About Yoga

What is Hatha Yoga?
By definition, hatha is a physical yoga practice, which is pretty much all yoga you’ll find in this hemisphere. One of the six original branches of yoga, "hatha" encompasses nearly all types of modern yoga. In other words, hatha can be thought of as the ice cream with styles like ashtanga and Bikram being flavors like vanilla and chocolate chip. Today, classes described as "hatha" on studio schedules are typically a basic and classical approach to yogic breathing exercises and postures. .

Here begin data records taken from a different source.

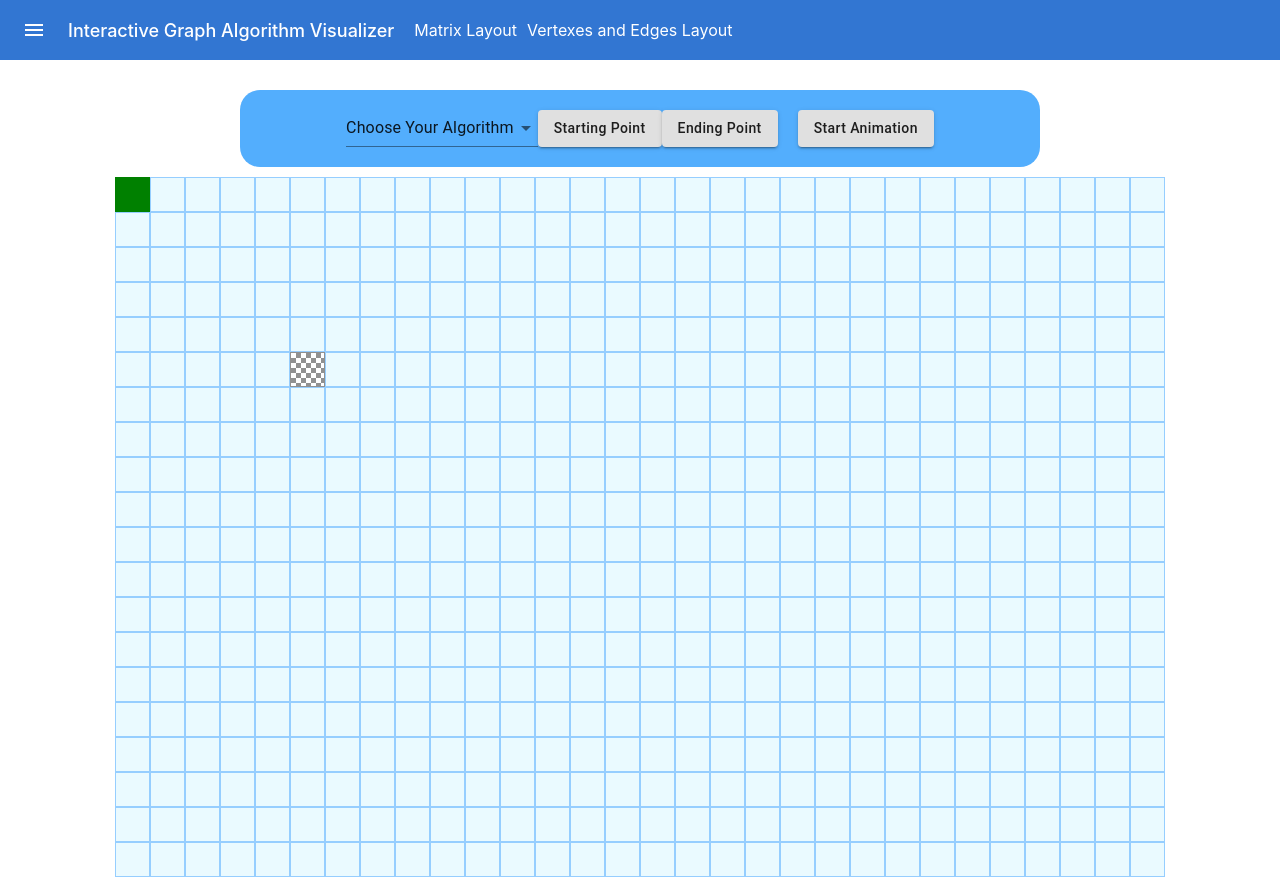
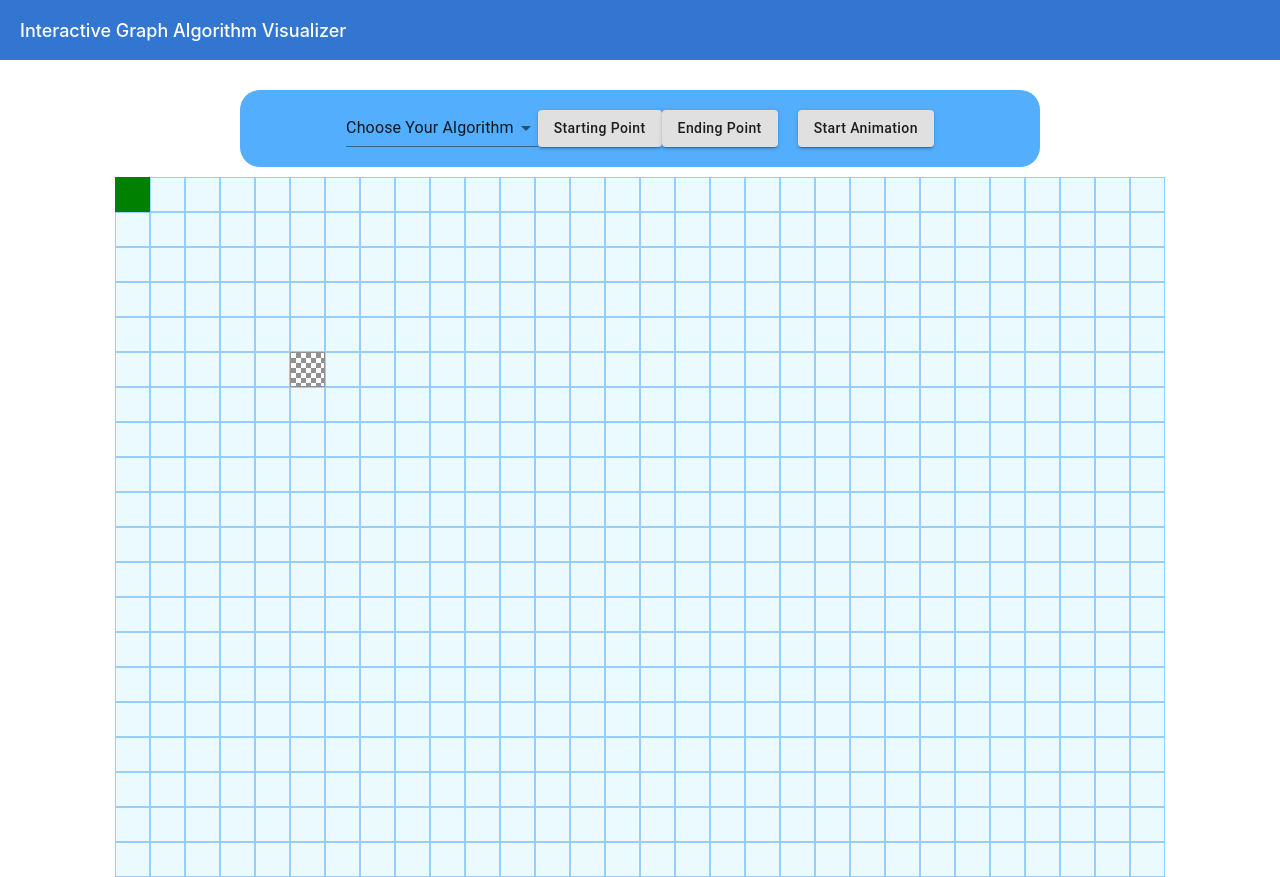
Before and after one commit to DanielJDupont/graph-algos, a Next.js app: page / in a window 1280 px wide. Built offline with nearby package versions, Linux system fonts and the light colour scheme.

Commit message:
removed unused  elements from navbar

```diff
--- a/components/navbar/index.module.scss
+++ b/components/navbar/index.module.scss
@@ -5,22 +5,10 @@
   background-color: #3276d2;
   margin-bottom: 30px;
 
-  .menuButton {
-    color: white;
-    margin: 0 10px;
-  }
-
   .navbarTitle {
     color: white;
     font-size: 18px;
     font-weight: 500;
-    margin-right: 20px;
-  }
-
-  .navbarItem {
-    margin-right: 10px;
-    color: white;
-    font-size: 16px;
-    font-weight: 400;
+    margin-left: 20px;
   }
 }
--- a/components/navbar/index.tsx
+++ b/components/navbar/index.tsx
@@ -6,19 +6,9 @@ import styles from './index.module.scss';
 export const Navbar = () => {
   return (
     <div className={styles.navbarContainer}>
-      <IconButton
-        className={styles.menuButton}
-        edge="start"
-        color="inherit"
-        aria-label="menu"
-      >
-        <MenuIcon />
-      </IconButton>
       <div className={styles.navbarTitle}>
         Interactive Graph Algorithm Visualizer
       </div>
-      <div className={styles.navbarItem}>Matrix Layout</div>
-      <div className={styles.navbarItem}>Vertexes and Edges Layout</div>
     </div>
   );
 };
```
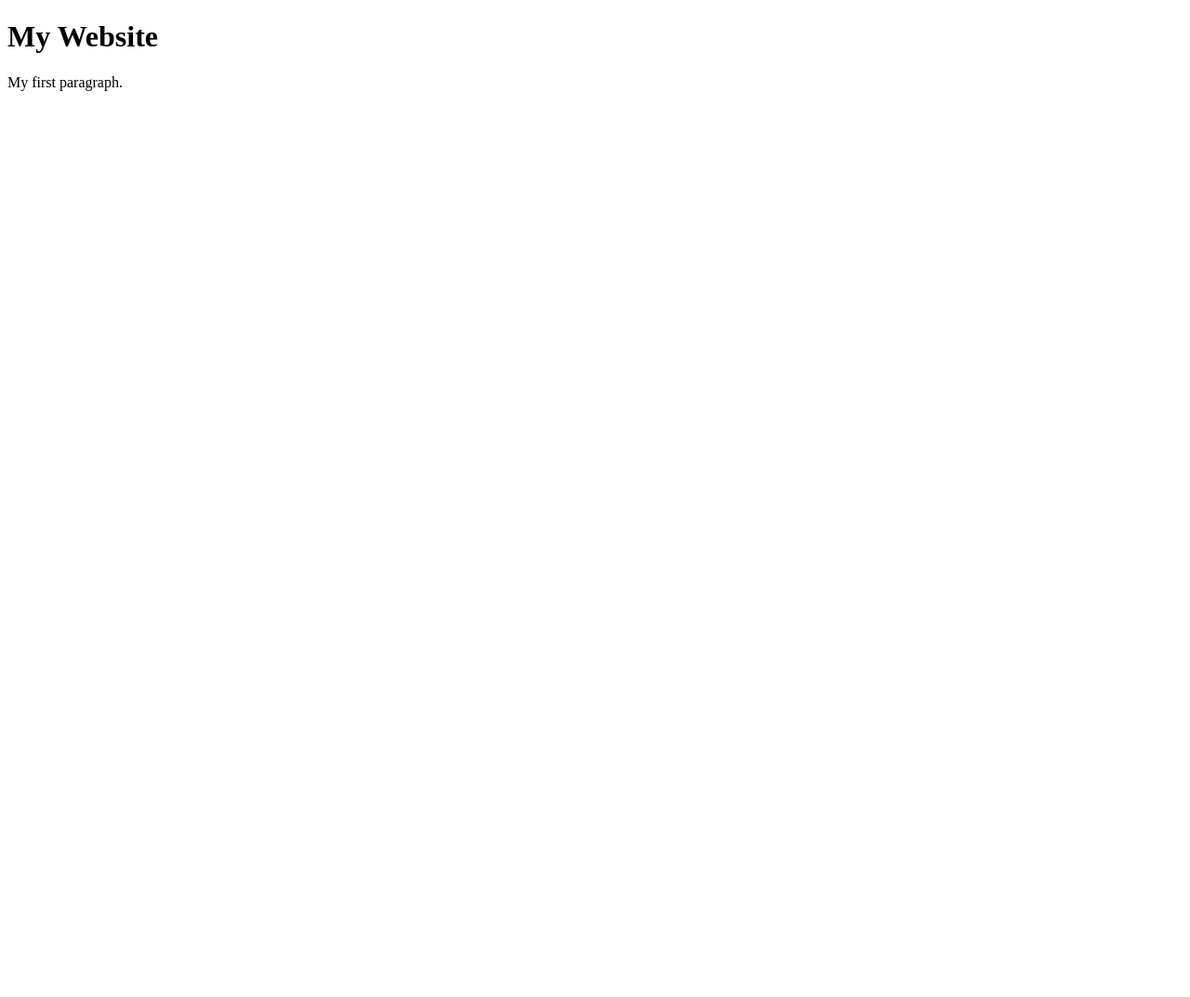
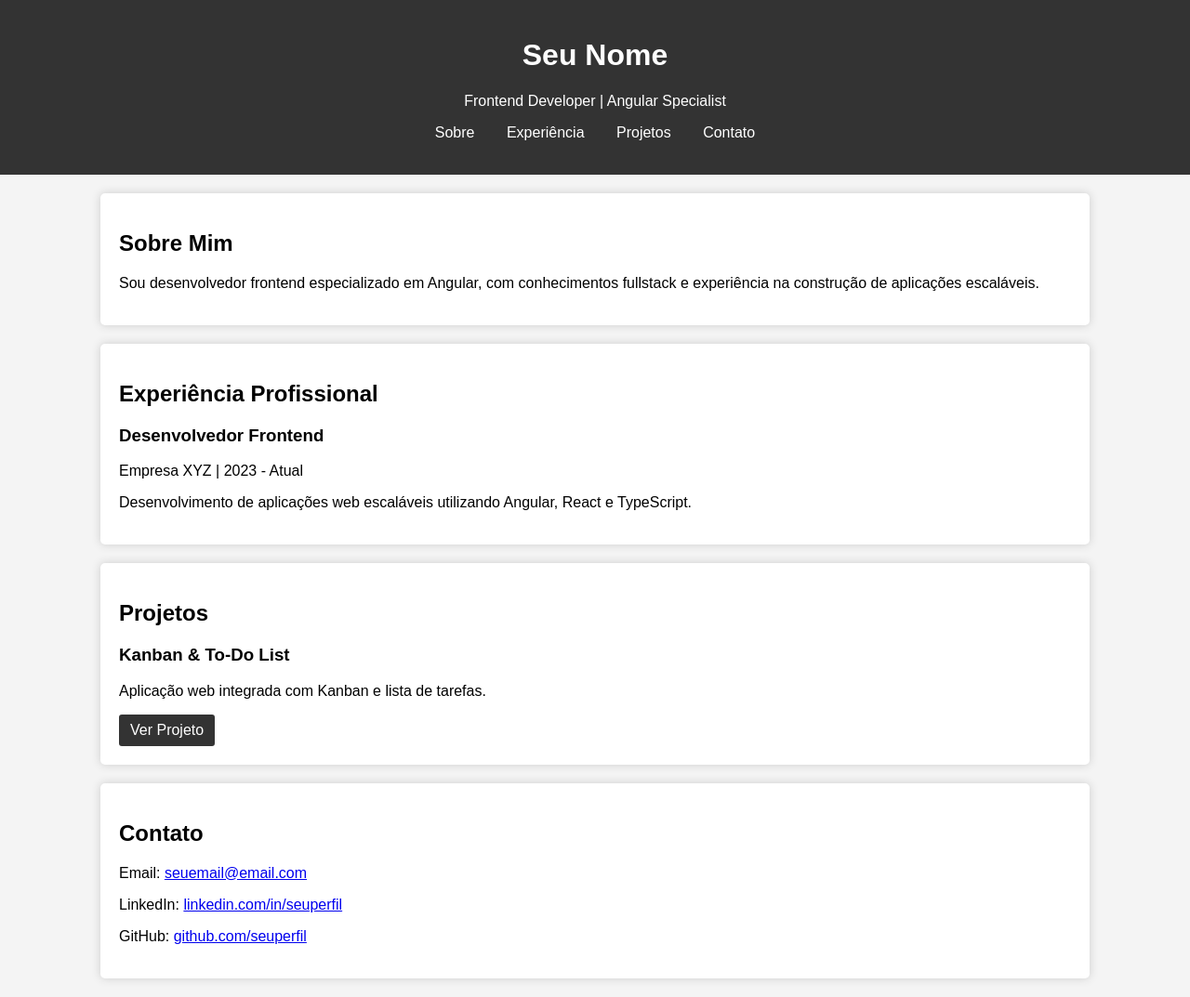
Before and after one commit to luisgaboardi/luisgaboardi, a plain HTML site: page index.html in a window 1280 px wide. Shown: the whole page at 93% size. Before the commit the page ends 800 px from the top, so only its background shows below. Drawn offline with Linux system fonts and the light colour scheme.

Commit message:
Update index.html

```diff
--- a/index.html
+++ b/index.html
@@ -1,9 +1,54 @@
 <!DOCTYPE html>
-<html>
+<html lang="pt-br">
+<head>
+    <meta charset="UTF-8">
+    <meta name="viewport" content="width=device-width, initial-scale=1.0">
+    <title>Portfólio - Desenvolvedor Frontend</title>
+    <link rel="stylesheet" href="styles.css">
+    <script src="https://kit.fontawesome.com/a076d05399.js" crossorigin="anonymous"></script>
+</head>
 <body>
+    <header>
+        <h1>Seu Nome</h1>
+        <p>Frontend Developer | Angular Specialist</p>
+        <nav>
+            <ul>
+                <li><a href="#sobre">Sobre</a></li>
+                <li><a href="#experiencia">Experiência</a></li>
+                <li><a href="#projetos">Projetos</a></li>
+                <li><a href="#contato">Contato</a></li>
+            </ul>
+        </nav>
+    </header>
 
-<h1>My Website</h1>
-<p>My first paragraph.</p>
+    <section id="sobre">
+        <h2>Sobre Mim</h2>
+        <p>Sou desenvolvedor frontend especializado em Angular, com conhecimentos fullstack e experiência na construção de aplicações escaláveis.</p>
+    </section>
 
+    <section id="experiencia">
+        <h2>Experiência Profissional</h2>
+        <div class="job">
+            <h3>Desenvolvedor Frontend</h3>
+            <p>Empresa XYZ | 2023 - Atual</p>
+            <p>Desenvolvimento de aplicações web escaláveis utilizando Angular, React e TypeScript.</p>
+        </div>
+    </section>
+
+    <section id="projetos">
+        <h2>Projetos</h2>
+        <div class="projeto">
+            <h3>Kanban & To-Do List</h3>
+            <p>Aplicação web integrada com Kanban e lista de tarefas.</p>
+            <a href="#">Ver Projeto</a>
+        </div>
+    </section>
+
+    <section id="contato">
+        <h2>Contato</h2>
+        <p>Email: <a href="mailto:seuemail@email.com">seuemail@email.com</a></p>
+        <p>LinkedIn: <a href="#">linkedin.com/in/seuperfil</a></p>
+        <p>GitHub: <a href="#">github.com/seuperfil</a></p>
+    </section>
 </body>
 </html>
```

What is Vinyasa Yoga?
An active and more athletic style of yoga adapted from the traditional ashtanga system in the late 1980s to appeal to "Westerners". Vinyasa yoga doesn't stick to the same sequence of poses each time like ashtanga does, so the style varies depending on the teacher. Classes called "vinyasa" or "flow" can be vastly different but in general stem from this movement and from ashtanga as well.

What is Iyengar Yoga?
This is a purist form of yoga named after founder B.K.S. Iyengar. Props like blocks, straps, harnesses and incline boards are used to get you more perfectly into positions and have given the style its nickname: "furniture yoga." Appropriate for all ages and abilities, Iyengar yoga is all about precise alignment and deliberate sequencing. But don't take that to mean that it’s easy.

What is Yin Yoga?
A quiet, meditative yoga practice, also called taoist yoga. Yin focuses on lengthening connective tissues and is meant to complement yang yoga — a muscle-building style like Anusara, Ashtanga, Iyengar or what have you. Yin poses are passive, meaning you're supposed to relax your muscles and let gravity do the work. And as the holds are long — you'll practice patience here, too.

What is Restorative Yoga?

The term restorative yoga comes from "to restore", meaning to come back to a former, original or normal condition. Enjoy a deep state of relaxation by completely supporting the body in propped-up asanas, or postures. This allows you to rest and surrender completely, to gently release and embrace what is —allowing prana or vital life energy to flow and to establish an access to intuition and inner peace. Winding down for 90 min with passive, earthy, restorative poses is an ideal practice after a strenuous week and for anyone who wants to work deeply without force.

What are some of the benefits of yoga?

  • Improves Balance & Posture: Yoga focuses on proper alignment – which helps you stand and sit straighter.
  • Increases Flexibility: You don't need to be flexible to do yoga – flexibility comes with practice. Yoga strengthens the back and core: in some cases, yoga can be more effective for improving back conditions than standard medical treatments.
  • Strengthens Bones: Yoga can increase bone density.
  • Improves Lung Capacity: Controlled breathing is an important component of yoga and regulating your inhalations, exhalations and the pauses between them can help your overall breathing.
  • Lowers Stress: Studies show that yoga can enhance sleep as well as trigger brain chemicals that combat anxiety and depression

What is the significance of the word Om?
Some classes briefly sing the sound Om, usually at the beginning or end — it’s pronounced A-U-M). Since it should never become an empty ritual for teachers and students, you can  feel free to chant if it suits you, but never feel obligated to join in. What’s the meaning of om? Ancient books and the latest science both agree: Everything in the universe is pulsating and vibrating – nothing is really standing still. The sound Om, when chanted, vibrates at the frequency of 432 Hz, which is the same vibrational frequency found throughout everything in nature. As such, OM is looked at as the basic sound of the universe. By chanting it we are symbolically and physically tuning in to that sound and acknowledging our connection to all other living beings, nature and the universe.